TransLink gets stable, unchanged global credit rating from Moody's
Three levels of government plus representatives from Translink, transit unions and stake holders took part in a press conference to announce further transit expansion and service improvements for the Lower Mainland, in Vancouver, BC Tuesday, January 17, 2017. Pictured is Kevin Desmond, CEO Translink. (Jason Payne/ PNG)
A number of major developments in recent months have helped TransLink maintain a stable rating and earn a positive outlook from Moody’s Investors Service.
This week, the global credit rating company released a report updating its credit opinion from October. In that opinion, Moody’s gave the regional transit authority an Aa2 stable rating. The update gave TransLink the same rating, which is the third highest available, behind Aaa and Aa1.
“We think this is an excellent, positive report, and it’s an affirmation of strength of the organization from a financial standpoint and programmatic standpoint,” said TransLink CEO Kevin Desmond.
“It’s a reaffirmation more generally that we’re moving in the right direction. We’re making things happen, we’ve righted the ship over the last couple of years.”
Adam Hardi, an assistant vice-president and analyst at Moody’s, said the company decided to do an update because muchhappened during the last four months: The first phase of the 10-year Vision for Metro Vancouver Transportation was approved and planning for the second phase is underway, the Evergreen Line SkyTrain extension opened and service improvements have been implemented. Final ridership figures for 2016 were also released in January, showing a 4.5-per-cent increase over 2015.
“I think it’s fair to say it’s overall positive developments,” said Hardi.
The Moody’s report notes that TransLink suffered a series of setbacks in 2015, from a failed referendum on a new sales tax to support transit improvements, to a tarnished image amid criticisms of executive pay levels, service issues and delays with the introduction of the Compass card.

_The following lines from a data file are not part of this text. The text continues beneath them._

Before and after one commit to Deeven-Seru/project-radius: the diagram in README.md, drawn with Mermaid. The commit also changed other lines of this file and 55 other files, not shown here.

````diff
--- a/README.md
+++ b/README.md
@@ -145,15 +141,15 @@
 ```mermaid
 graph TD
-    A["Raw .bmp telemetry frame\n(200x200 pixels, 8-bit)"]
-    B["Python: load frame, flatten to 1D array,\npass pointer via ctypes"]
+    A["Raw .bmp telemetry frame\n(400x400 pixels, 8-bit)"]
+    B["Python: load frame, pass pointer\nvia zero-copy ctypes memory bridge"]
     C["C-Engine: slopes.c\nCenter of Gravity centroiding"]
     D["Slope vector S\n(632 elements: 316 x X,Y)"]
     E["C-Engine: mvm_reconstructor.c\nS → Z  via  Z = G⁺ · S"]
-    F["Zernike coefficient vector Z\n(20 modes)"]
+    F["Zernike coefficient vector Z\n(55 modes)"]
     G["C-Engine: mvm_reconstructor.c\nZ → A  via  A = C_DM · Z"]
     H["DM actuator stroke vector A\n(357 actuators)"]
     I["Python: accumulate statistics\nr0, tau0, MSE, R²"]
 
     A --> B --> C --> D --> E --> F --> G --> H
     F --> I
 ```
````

However, Moody’s said TransLink has made strides to address its challenges. This includes hiring Desmond, finishing the rollout of the Compass card and closing fare gates, coming up with 10-year investment plan and improving public engagement.

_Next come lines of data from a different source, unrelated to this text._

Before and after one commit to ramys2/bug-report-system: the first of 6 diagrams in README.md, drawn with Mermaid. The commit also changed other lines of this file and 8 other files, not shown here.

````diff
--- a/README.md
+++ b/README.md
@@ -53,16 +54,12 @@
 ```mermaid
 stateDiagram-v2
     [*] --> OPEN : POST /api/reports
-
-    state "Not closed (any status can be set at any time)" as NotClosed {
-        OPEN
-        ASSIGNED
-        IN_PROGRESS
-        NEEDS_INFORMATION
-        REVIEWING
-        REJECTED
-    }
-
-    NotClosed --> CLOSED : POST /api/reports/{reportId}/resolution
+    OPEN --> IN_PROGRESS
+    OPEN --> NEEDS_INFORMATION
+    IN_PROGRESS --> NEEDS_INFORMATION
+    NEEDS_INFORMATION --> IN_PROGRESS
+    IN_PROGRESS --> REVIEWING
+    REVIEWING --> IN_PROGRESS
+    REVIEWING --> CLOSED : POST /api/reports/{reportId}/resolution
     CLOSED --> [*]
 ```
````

When asked why TransLink’s rating hasn’t changed in spite of its overall improvement, Hardi said it’s in large part because of its debt burden, which is close to 260 per cent and the highest of the transit authorities Moody’s rates.
Moody’s is projecting that TransLink’s debt will increase slightly over the next two years because of ongoing capital projects, but will begin to gradually decrease in 2018.
“That remains a significant pressure point on the rating itself,” said Hardi. “Overall, we’ve seen some improvement, but not sufficient for us change the rating on TransLink.”
Desmond said TransLink is comfortable with its debt burden and happy with its rating.
“The better the rating you have from rating agencies, the more competitive you can be in the lending market and that’s really, really important to keep the long-term costs of our capital projects as low as we can.”